Japan Earthquake Kills Three, Injures Hundreds
A strong earthquake killed at least three people in Japan on Monday, injured more than 500, flattened houses and started a small fire at the world's largest nuclear power plant.
|PIC1|A strong earthquake killed at least three people in Japan on Monday, injured more than 500, flattened houses and started a small fire at the world's largest nuclear power plant.
Two women in their 80s died when their homes collapsed due to the magnitude 6.8 tremor, centred in Niigata prefecture some 250 km (155 miles) northwest of Tokyo, Japanese media said.
Kyodo news agency said a 79-year-old woman was also killed. Earlier reports of a fourth death were later withdrawn.
"It was too strong to stand. Some people got under tables, others immediately went outside," said police officer Masao Honma in Kashiwazaki City, near the focus of the quake.
"It's really rough," Honma told Reuters by phone.

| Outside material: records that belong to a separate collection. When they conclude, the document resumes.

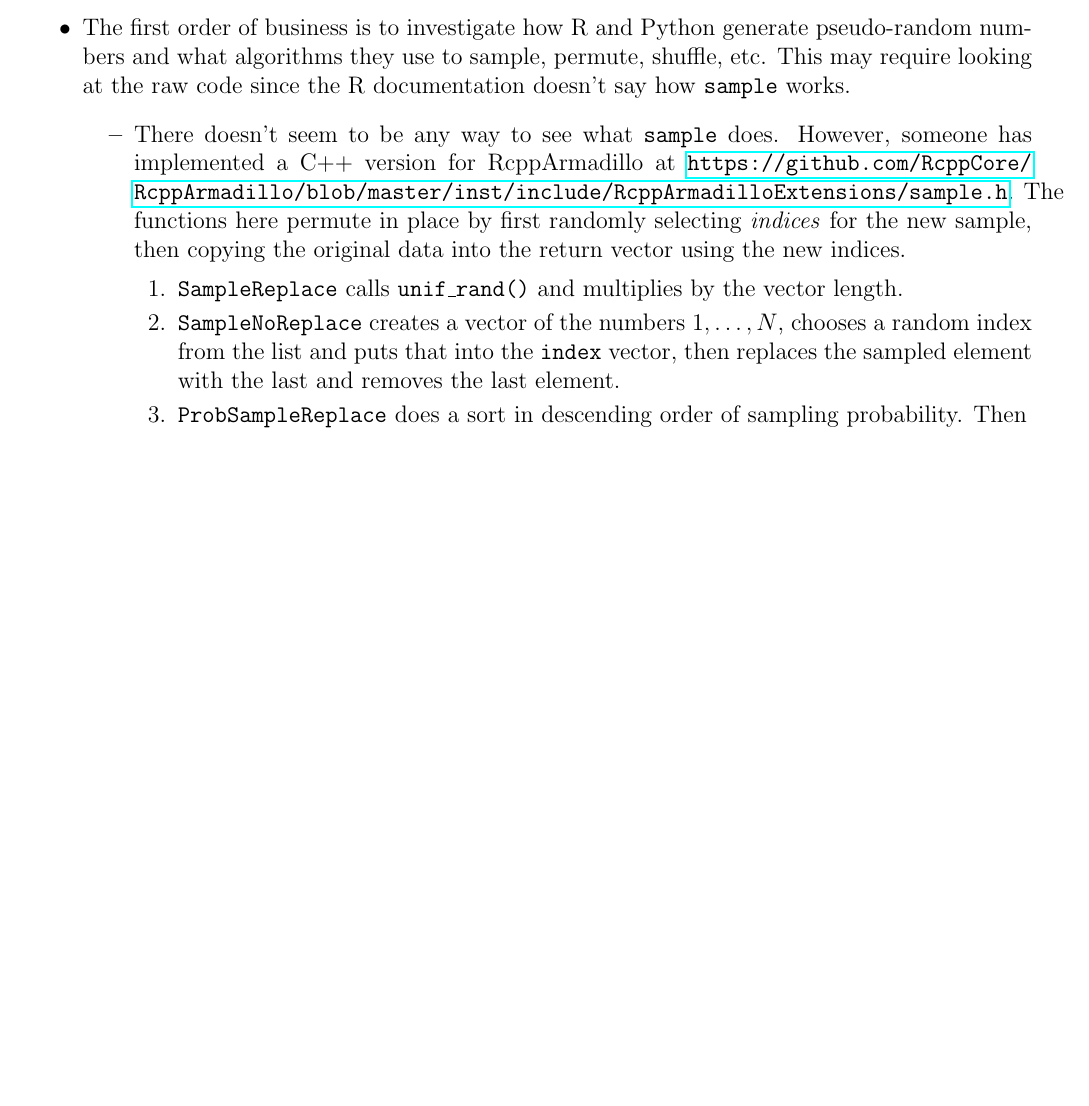
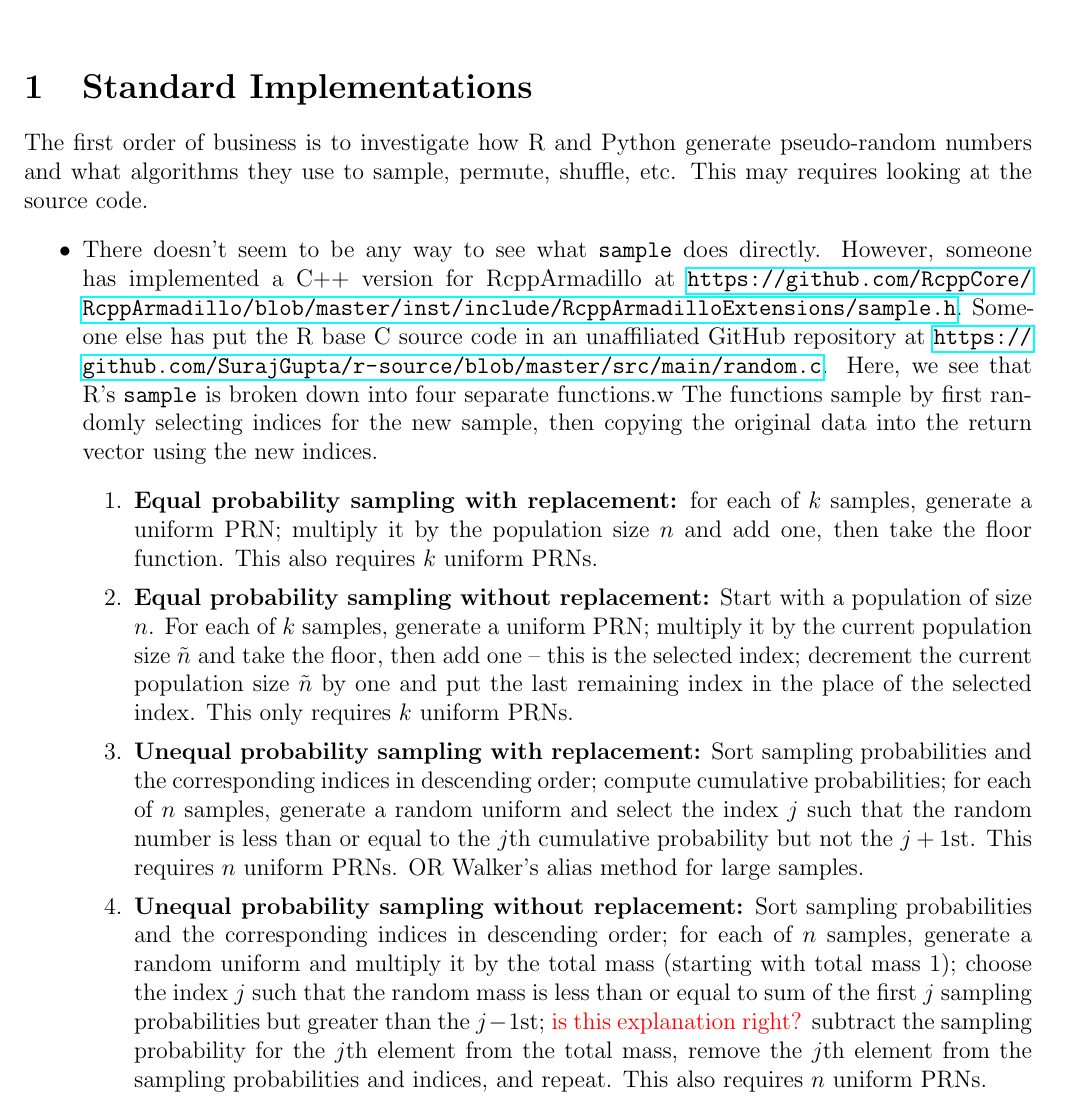
Before and after one commit to pbstark/pseudorandom, a LaTeX document (outline.tex): part of page 2 of 2 before the commit and part of page 1 of 3 after it, cut at the place of the change, the shorter picture padded with empty space. Compiled offline with pdfLaTeX.

Commit message:
Add description of R sample implementation

```diff
--- a/outline.tex
+++ b/outline.tex
@@ -54,6 +54,44 @@
 
 %\newpage
 
+\section{Standard Implementations}
+ The first order of business is to investigate how R and Python generate pseudo-random numbers and
+what algorithms they use to sample, permute, shuffle, etc.
+This may requires looking at the source code.
+\begin{itemize}
+\item There doesn't seem to be any way to see what \texttt{sample} does directly.
+However, someone has implemented a C++ version for RcppArmadillo at \url{https://github.com/RcppCore/RcppArmadillo/blob/master/inst/include/RcppArmadilloExtensions/sample.h}.
+Someone else has put the R base C source code in an unaffiliated GitHub repository at \url{https://github.com/SurajGupta/r-source/blob/master/src/main/random.c}.
+Here, we see that R's \texttt{sample} is broken down into four separate functions.w
+The functions sample by first randomly selecting indices for the new sample, then copying the original data into the return vector using the new indices.
+\begin{enumerate}
+\item \textbf{Equal probability sampling with replacement:}
+for each of $k$ samples, generate a uniform PRN;
+multiply it by the population size $n$ and add one, then take the floor function.
+This also requires $k$ uniform PRNs.
+\item \textbf{Equal probability sampling without replacement:}
+Start with a population of size $n$.
+For each of $k$ samples, generate a uniform PRN;
+multiply it by the current population size $\tilde{n}$ and take the floor, then add one -- this is the selected index;
+decrement the current population size $\tilde{n}$ by one and put the last remaining index in the place of the selected index.
+This only requires $k$ uniform PRNs.
+\item \textbf{Unequal probability sampling with replacement:}
+Sort sampling probabilities and the corresponding indices in descending order;
+compute cumulative probabilities;
+for each of $n$ samples, generate a random uniform and select the index $j$ such that the random number is less than or equal to the $j$th cumulative probability but not the $j+1$st.
+This requires $n$ uniform PRNs.
+OR Walker's alias method for large samples.
+\item \textbf{Unequal probability sampling without replacement:}
+Sort sampling probabilities and the corresponding indices in descending order;
+for each of $n$ samples, generate a random uniform and multiply it by the total mass (starting with total mass 1);
+choose the index $j$ such that the random mass is less than or equal to sum of the first $j$ sampling probabilities but greater than the $j-1$st; \textcolor{red}{is this explanation right?}
+subtract the sampling probability for the $j$th element from the total mass, remove the $j$th element from the sampling probabilities and indices, and repeat.
+This also requires $n$ uniform PRNs.
+\end{enumerate}
+\end{itemize}
+
+
+
 \section{May 30, 2016: Thoughts on coding samples}
 
 Suppose the $n$ elements of the population are in a canonical order.
@@ -91,19 +129,6 @@ $$ H = \log_2 {{n} \choose {k}}.$$
 
 \section{May 17, 2016}
 \begin{itemize}
-\item The first order of business is to investigate how R and Python generate pseudo-random numbers and
-what algorithms they use to sample, permute, shuffle, etc.
-This may require looking at the raw code since the R documentation doesn't say how \texttt{sample} works.
-\begin{itemize}
-\item There doesn't seem to be any way to see what \texttt{sample} does.
-However, someone has implemented a C++ version for RcppArmadillo at \url{https://github.com/RcppCore/RcppArmadillo/blob/master/inst/include/RcppArmadilloExtensions/sample.h}.
-The functions here permute in place by first randomly selecting \textit{indices} for the new sample, then copying the original data into the return vector using the new indices.
-\begin{enumerate}
-\item \texttt{SampleReplace} calls \texttt{unif\_rand()} and multiplies by the vector length.
-\item \texttt{SampleNoReplace} creates a vector of the numbers $1, \dots, N$, chooses a random index from the list and puts that into the \texttt{index} vector, then replaces the sampled element with the last and removes the last element.
-\item \texttt{ProbSampleReplace} does a sort in descending order of sampling probability. Then
-\end{enumerate}
-\end{itemize}
 \item \textbf{Permutation testing with one sample:} \\
 We have $N$ observations and we're doing some permutation test with them.
 To approximate the null distribution, we want to sample uniformly at random from all $N!$ permutations of the observations.
```
Also changed, not shown: outline.pdf.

Houses, many wooden with traditional heavy tile roofs, were flattened, a temple roof caved in and roads cracked in the quake, which was centred in the same northwestern area as a tremor three years ago that killed some 65 people.
Firemen and troops worked to rescue a woman after her voice was heard from under collapsed house, public broadcaster NHK said.
Hours after the initial quake, an aftershock with a preliminary magnitude of 5.6 jolted the area, sending more roof tiles tumbling and making it hard for some people to stand.
NHK said that more than 1,000 people had fled their homes for the nearly 100 evacuation centres that a Niigata Prefecture official said were being set up, and troops and extra emergency teams were being sent to help with rescue and relief efforts.
Buildings swayed as far away as Tokyo, and nuclear power reactors in Niigata prefecture automatically shut down for checks but there were no radiation leaks reported.
A fire in an electrical transformer at the Kashiwazaki Kariwa nuclear power plant -- the world's largest -- was quickly extinguished but it was unclear when Tokyo Electric Power Co (TEPCO) could restart three power units there, said Yoshinobu Kamijima, a company spokesman.
Prime Minister Shinzo Abe cut short campaigning for an upcoming Upper House election and returned to Tokyo, where the government established an emergency office to deal with the quake that officials said had damaged some 350 buildings.
"We need to take every step to save lives. It's supposed to rain tomorrow in the area so we have to take every step to save lives, secure lifelines and reassure people," Abe told reporters, before heading by helicopter for the affected area.
Japan is one of the world's most earthquake-prone countries, with a tremor occurring at least every five minutes.
Bullet trains in northern Japan that had only just resumed after the initial quake were halted again by the largest aftershock. A local train toppled off the rails in the quake, but media said no one was injured.
Power and gas were cut to many homes and NHK said some 37,000 households had lost water supplies.
"We have a water tank for two days, but the city called to say they don't know when water will be running again," said Reiko Nakao, who works at a hotel in Kariwa village.
"Dishes and a TV fell off our shelves with the shaking. We haven't checked the outside wall yet, but there are cracks in the pavement around the hotel."
The 10:13 a.m. (0113 GMT) quake was centred around 60 km (37 miles) southwest of Niigata. Monday is a holiday in Japan so financial markets were closed.
Tsunami warning sirens sounded along affected stretches of the Sea of Japan but the warning was later withdrawn.
Niigata was hit in October 2004 by a quake with a matching magnitude of 6.8 that killed 65 people and injured more than 3,000. That was the deadliest quake in Japan since a magnitude 7.3 tremor hit the city of Kobe in 1995, killing more than 6,400.
Sanyo Electric Co. spokesman Akihiko Oiwa said operations had been halted at a semiconductor factory in Niigata, one of the firm's largest, but there had been no reports of damage.
(Additional reporting by Elaine Lies, George Nishiyama and Chisa Fujioka)